[Stored dataset items]

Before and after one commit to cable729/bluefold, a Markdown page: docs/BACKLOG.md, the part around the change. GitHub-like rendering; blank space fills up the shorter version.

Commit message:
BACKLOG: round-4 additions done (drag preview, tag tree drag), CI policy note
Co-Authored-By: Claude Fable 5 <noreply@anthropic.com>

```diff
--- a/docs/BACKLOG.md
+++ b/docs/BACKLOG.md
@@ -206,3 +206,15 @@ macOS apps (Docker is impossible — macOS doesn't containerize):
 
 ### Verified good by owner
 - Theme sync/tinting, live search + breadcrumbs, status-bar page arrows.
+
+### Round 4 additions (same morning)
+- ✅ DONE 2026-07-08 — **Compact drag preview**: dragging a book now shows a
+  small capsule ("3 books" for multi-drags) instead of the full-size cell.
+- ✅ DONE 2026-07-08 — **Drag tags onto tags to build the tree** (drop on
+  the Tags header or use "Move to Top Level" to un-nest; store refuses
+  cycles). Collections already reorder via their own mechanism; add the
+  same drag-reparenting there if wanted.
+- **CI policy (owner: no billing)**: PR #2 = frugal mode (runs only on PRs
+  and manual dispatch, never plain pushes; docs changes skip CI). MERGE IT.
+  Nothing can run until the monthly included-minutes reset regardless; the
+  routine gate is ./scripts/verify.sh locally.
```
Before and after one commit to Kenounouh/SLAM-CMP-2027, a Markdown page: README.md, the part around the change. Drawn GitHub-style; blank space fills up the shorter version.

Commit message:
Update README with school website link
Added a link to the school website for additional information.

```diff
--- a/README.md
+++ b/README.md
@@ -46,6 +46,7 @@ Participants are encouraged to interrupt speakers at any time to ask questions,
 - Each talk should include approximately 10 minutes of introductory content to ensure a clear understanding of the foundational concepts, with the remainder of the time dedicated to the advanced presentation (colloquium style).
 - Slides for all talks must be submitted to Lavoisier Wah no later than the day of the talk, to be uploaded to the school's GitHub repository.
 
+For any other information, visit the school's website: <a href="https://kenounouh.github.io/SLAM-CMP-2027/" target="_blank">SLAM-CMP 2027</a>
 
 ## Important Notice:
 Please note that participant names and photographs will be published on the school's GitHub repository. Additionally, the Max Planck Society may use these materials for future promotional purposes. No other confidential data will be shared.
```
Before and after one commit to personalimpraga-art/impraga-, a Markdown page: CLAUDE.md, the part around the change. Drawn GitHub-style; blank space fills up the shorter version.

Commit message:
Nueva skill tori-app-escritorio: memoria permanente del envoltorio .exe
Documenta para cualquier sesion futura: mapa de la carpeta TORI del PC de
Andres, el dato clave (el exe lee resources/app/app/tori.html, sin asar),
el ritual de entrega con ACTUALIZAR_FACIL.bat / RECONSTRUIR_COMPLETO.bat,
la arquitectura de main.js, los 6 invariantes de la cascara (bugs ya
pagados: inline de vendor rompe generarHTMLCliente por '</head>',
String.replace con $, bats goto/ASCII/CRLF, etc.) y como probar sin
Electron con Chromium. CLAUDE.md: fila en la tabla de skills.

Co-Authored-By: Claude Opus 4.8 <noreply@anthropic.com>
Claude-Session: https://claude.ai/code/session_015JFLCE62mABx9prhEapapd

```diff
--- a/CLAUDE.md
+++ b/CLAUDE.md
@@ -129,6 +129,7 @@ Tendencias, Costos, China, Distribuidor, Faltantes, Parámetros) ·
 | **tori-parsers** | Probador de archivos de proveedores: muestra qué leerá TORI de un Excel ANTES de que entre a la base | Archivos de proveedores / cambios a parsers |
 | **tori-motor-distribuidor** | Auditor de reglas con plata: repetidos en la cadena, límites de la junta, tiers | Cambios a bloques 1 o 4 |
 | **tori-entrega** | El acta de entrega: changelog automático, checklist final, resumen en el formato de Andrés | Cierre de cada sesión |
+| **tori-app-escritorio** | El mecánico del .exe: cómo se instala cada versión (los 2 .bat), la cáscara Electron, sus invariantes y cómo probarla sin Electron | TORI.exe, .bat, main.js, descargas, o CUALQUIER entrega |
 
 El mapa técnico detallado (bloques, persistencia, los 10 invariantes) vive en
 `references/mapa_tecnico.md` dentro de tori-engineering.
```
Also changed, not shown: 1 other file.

### Work to be completed
Line by line, print the records above exactly as they stand.

### Task result
Before and after one commit to cable729/bluefold, a Markdown page: docs/BACKLOG.md, the part around the change. GitHub-like rendering; blank space fills up the shorter version.

Commit message:
BACKLOG: round-4 additions done (drag preview, tag tree drag), CI policy note
Co-Authored-By: Claude Fable 5 <noreply@anthropic.com>

```diff
--- a/docs/BACKLOG.md
+++ b/docs/BACKLOG.md
@@ -206,3 +206,15 @@ macOS apps (Docker is impossible — macOS doesn't containerize):
 
 ### Verified good by owner
 - Theme sync/tinting, live search + breadcrumbs, status-bar page arrows.
+
+### Round 4 additions (same morning)
+- ✅ DONE 2026-07-08 — **Compact drag preview**: dragging a book now shows a
+  small capsule ("3 books" for multi-drags) instead of the full-size cell.
+- ✅ DONE 2026-07-08 — **Drag tags onto tags to build the tree** (drop on
+  the Tags header or use "Move to Top Level" to un-nest; store refuses
+  cycles). Collections already reorder via their own mechanism; add the
+  same drag-reparenting there if wanted.
+- **CI policy (owner: no billing)**: PR #2 = frugal mode (runs only on PRs
+  and manual dispatch, never plain pushes; docs changes skip CI). MERGE IT.
+  Nothing can run until the monthly included-minutes reset regardless; the
+  routine gate is ./scripts/verify.sh locally.
```
Before and after one commit to Kenounouh/SLAM-CMP-2027, a Markdown page: README.md, the part around the change. Drawn GitHub-style; blank space fills up the shorter version.

Commit message:
Update README with school website link
Added a link to the school website for additional information.

```diff
--- a/README.md
+++ b/README.md
@@ -46,6 +46,7 @@ Participants are encouraged to interrupt speakers at any time to ask questions,
 - Each talk should include approximately 10 minutes of introductory content to ensure a clear understanding of the foundational concepts, with the remainder of the time dedicated to the advanced presentation (colloquium style).
 - Slides for all talks must be submitted to Lavoisier Wah no later than the day of the talk, to be uploaded to the school's GitHub repository.
 
+For any other information, visit the school's website: <a href="https://kenounouh.github.io/SLAM-CMP-2027/" target="_blank">SLAM-CMP 2027</a>
 
 ## Important Notice:
 Please note that participant names and photographs will be published on the school's GitHub repository. Additionally, the Max Planck Society may use these materials for future promotional purposes. No other confidential data will be shared.
```
Before and after one commit to personalimpraga-art/impraga-, a Markdown page: CLAUDE.md, the part around the change. Drawn GitHub-style; blank space fills up the shorter version.

Commit message:
Nueva skill tori-app-escritorio: memoria permanente del envoltorio .exe
Documenta para cualquier sesion futura: mapa de la carpeta TORI del PC de
Andres, el dato clave (el exe lee resources/app/app/tori.html, sin asar),
el ritual de entrega con ACTUALIZAR_FACIL.bat / RECONSTRUIR_COMPLETO.bat,
la arquitectura de main.js, los 6 invariantes de la cascara (bugs ya
pagados: inline de vendor rompe generarHTMLCliente por '</head>',
String.replace con $, bats goto/ASCII/CRLF, etc.) y como probar sin
Electron con Chromium. CLAUDE.md: fila en la tabla de skills.

Co-Authored-By: Claude Opus 4.8 <noreply@anthropic.com>
Claude-Session: https://claude.ai/code/session_015JFLCE62mABx9prhEapapd

```diff
--- a/CLAUDE.md
+++ b/CLAUDE.md
@@ -129,6 +129,7 @@ Tendencias, Costos, China, Distribuidor, Faltantes, Parámetros) ·
 | **tori-parsers** | Probador de archivos de proveedores: muestra qué leerá TORI de un Excel ANTES de que entre a la base | Archivos de proveedores / cambios a parsers |
 | **tori-motor-distribuidor** | Auditor de reglas con plata: repetidos en la cadena, límites de la junta, tiers | Cambios a bloques 1 o 4 |
 | **tori-entrega** | El acta de entrega: changelog automático, checklist final, resumen en el formato de Andrés | Cierre de cada sesión |
+| **tori-app-escritorio** | El mecánico del .exe: cómo se instala cada versión (los 2 .bat), la cáscara Electron, sus invariantes y cómo probarla sin Electron | TORI.exe, .bat, main.js, descargas, o CUALQUIER entrega |
 
 El mapa técnico detallado (bloques, persistencia, los 10 invariantes) vive en
 `references/mapa_tecnico.md` dentro de tori-engineering.
```
Also changed, not shown: 1 other file.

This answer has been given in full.